Collaboration among the artisans who live in the same community will also contribute to economic growth. This collaboration will allow them to reach global markets more efficiently and learn specialized craft techniques from one another.
For the Ethical Fashion Forum, ethical fashion “represents an approach to the design, sourcing, and manufacture of clothing which maximizes benefits to people and communities while minimizing impact on the environment,” according to its website.
By supporting artisans in the developing world, the U.S. will bolster ethical fashion’s position in the global economy. According to Eco-Business, a group focusing on the Asia-Pacific’s sustainable development, the global value of the apparel retail industry will increase in value by 20 percent from 2014 levels—reaching a staggering $1.5 trillion in 2017.
As of now, the majority of products coming into the U.S. are made in China. Cross-cultural trade will diversify the retail pool, allowing more countries to engage with each other interdependently.

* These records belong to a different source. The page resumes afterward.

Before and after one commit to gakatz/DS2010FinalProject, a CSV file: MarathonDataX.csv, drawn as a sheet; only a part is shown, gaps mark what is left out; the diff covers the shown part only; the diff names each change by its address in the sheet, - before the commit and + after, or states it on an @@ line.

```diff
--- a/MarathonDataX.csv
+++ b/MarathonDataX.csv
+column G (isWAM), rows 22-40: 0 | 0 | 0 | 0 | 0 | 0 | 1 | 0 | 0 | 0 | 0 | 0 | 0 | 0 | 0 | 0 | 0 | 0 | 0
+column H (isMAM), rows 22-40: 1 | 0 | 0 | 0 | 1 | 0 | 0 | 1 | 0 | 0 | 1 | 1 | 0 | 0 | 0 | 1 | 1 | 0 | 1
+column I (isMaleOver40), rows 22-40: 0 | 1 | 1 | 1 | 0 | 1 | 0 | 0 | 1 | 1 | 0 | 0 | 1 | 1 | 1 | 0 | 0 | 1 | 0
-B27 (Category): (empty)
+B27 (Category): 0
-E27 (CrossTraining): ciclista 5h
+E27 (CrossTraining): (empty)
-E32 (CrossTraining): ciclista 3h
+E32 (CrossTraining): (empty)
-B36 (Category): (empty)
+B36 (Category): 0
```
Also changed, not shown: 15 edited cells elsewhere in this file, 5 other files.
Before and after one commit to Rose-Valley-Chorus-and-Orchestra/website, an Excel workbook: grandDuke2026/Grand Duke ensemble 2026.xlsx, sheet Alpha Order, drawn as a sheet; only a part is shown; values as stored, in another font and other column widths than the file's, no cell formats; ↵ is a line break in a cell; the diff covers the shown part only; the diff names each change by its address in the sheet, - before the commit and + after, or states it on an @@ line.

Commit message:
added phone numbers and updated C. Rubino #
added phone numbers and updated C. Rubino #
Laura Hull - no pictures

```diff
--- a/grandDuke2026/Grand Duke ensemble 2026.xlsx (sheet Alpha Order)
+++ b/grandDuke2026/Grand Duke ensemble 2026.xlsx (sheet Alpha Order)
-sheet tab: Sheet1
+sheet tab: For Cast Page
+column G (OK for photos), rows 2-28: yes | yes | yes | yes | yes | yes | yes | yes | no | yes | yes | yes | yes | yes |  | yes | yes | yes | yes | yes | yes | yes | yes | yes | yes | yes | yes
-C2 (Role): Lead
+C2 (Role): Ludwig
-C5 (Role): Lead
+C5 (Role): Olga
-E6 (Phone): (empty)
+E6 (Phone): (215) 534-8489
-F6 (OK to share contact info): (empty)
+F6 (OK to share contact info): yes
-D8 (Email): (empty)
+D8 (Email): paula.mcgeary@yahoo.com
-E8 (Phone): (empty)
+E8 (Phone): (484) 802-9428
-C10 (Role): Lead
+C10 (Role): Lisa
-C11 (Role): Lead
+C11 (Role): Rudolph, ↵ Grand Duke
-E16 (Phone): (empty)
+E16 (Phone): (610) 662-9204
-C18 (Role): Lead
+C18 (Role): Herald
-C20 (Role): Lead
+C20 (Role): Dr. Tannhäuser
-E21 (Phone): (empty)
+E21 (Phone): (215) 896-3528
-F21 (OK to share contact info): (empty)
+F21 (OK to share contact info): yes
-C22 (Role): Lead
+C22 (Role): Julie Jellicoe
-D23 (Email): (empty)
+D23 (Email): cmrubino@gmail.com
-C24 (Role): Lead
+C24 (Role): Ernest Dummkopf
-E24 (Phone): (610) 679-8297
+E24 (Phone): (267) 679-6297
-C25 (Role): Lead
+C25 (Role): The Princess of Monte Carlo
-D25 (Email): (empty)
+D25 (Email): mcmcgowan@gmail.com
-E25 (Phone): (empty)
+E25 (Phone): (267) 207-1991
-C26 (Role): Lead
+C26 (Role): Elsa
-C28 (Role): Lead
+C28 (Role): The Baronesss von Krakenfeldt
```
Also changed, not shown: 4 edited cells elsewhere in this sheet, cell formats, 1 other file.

The diversification will even help level the playing field for the developing countries, increasing economic output overall while increasing income for artisans and their communities.
Further, U.S. consumer support of artisan-made, ethically produced, and high quality goods will ensure that these goods become integral to the U.S. market.
This market opportunity will strengthen sustainable value chains and streamline the process of distributing handicrafts to the United States. In supporting artisans abroad, the U.S. can become a global change maker in the field of ethical fashion.
A Different Kind of Fashion Statement
Connecting with the large number of artisans in the developing world gives markets, the consumer, and the artisan the opportunity to cooperate and collaborate.
Fashion conveys a message, and in this case that message is one of sustainability and empowerment. A balance is created where both the demands for ethically made goods and a source of livelihood are met.
Not only does this connection give the U.S. and other Western countries a concrete way to aid the developing world financially, it also enables artisans to share their stories, crafts, and culture with a global audience.
Ultimately, this will help bridge the divide between artisan and consumer, between the developed world and the developing world. By means of empowerment, job creation, and ethical awareness, increased international trade could indeed create a win-win situation for both America and developing world artisans.
Meredith Mosbacher is Chief Media Officer at TO THE MARKET. Her work has been featured in publications including The Huffington Post, Newsweek/Daily Beast, the Wharton Blog, and Enterprising Women. Angela Marie Teng currently contributes content to TO THE MARKET as a summer intern. She also writes for the Intercollegiate Finance Journal while currently pursuing a dual-degree in Economics and Archaeology at Brown University.
Learn more about how TO THE MARKET is empowering survivors at www.tothemarket.com. You can also join their journey @LetGoTTM (Facebook, Instagram, Twitter) and @TOTHEMARKET (Pinterest, Google+, Youtube).